08:47 GMT +323 January 2020
Listen Live
    Society
    Get short URL
    0 51
    Subscribe

    According to the labradoodle’s creator, his concerns stem from doubts about the impact that unscrupulous breeders are having on this type of dog.

    Wally Conron, the man who created the first mixed-breed dog known as the labradoodle, said he actually regrets his work, ABC reports.

    According to the media outlet, Conron explained that he actually made this breed – a mix between a Labrador and a poodle – while working as the breeding manager for the Royal Guide Dogs Association of Australia, at the request of a blind lady from Hawaii who needed a guide dog and whose husband was allergic to long-haired dogs.

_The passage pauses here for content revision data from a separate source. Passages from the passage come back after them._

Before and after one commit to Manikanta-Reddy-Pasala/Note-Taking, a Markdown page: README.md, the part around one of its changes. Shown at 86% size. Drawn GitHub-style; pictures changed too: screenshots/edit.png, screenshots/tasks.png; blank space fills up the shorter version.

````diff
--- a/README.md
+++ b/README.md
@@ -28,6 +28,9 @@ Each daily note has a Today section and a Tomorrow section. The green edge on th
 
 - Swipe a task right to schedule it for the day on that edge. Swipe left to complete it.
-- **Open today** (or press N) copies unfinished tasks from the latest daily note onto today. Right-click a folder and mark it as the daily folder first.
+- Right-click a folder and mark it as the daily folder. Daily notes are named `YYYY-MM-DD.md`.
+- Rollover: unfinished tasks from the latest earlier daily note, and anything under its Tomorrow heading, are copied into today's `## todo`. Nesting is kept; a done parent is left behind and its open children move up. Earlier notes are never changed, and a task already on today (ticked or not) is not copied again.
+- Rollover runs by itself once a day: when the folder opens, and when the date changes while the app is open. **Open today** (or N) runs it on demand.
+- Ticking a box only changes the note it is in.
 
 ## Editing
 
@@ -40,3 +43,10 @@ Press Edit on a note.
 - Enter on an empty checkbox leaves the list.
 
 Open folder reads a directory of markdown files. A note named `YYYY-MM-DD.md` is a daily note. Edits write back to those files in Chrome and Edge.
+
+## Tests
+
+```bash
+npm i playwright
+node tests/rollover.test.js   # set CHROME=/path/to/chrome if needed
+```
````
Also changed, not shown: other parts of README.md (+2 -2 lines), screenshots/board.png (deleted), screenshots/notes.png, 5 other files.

    However, when the breed started becoming increasingly popular after the name “labradoodle” was coined, Conron started having misgivings, noting that while he always took care to breed the healthiest pups, the same couldn’t be said about a lot of labradoodle breeders "who got on the bandwagon."

    "I realised the reason for these unethical, ruthless people [was] to breed these dogs and sell them for big bucks," he said.

    As Conron explained, it is the concerns about the quality of the breeding process employed by some labradoodle breeders that continue to haunt him to this day.

    "I opened a Pandora's box and released a Frankenstein's monster," Conron remarked. "When I'm out and I see these labradoodles I can't help myself, I go over them in my mind… I find that the biggest majority are either crazy or have a hereditary problem. I do see some damn nice labradoodles but they're few and far between."

    However, the media outlet points out that not everyone shares Conron’s attitude, as John Gosling, owner of the poodle that played a key role in the creation of the first labradoodle, expressed a different take on the situation.

    "We could never have thought it was going to become so prolific. Our thinking was particularly toward guide dogs and vision-impaired people who had a difficulty with an allergy, but it's gone way beyond that”, he said. "It's actually turned out to be something, in my opinion, quite fantastic. I don't have regrets at all."

    Tags:
    regrets, concerns, breeding, dog, Australia
    Community standardsDiscussion
    Comment via FacebookComment via Sputnik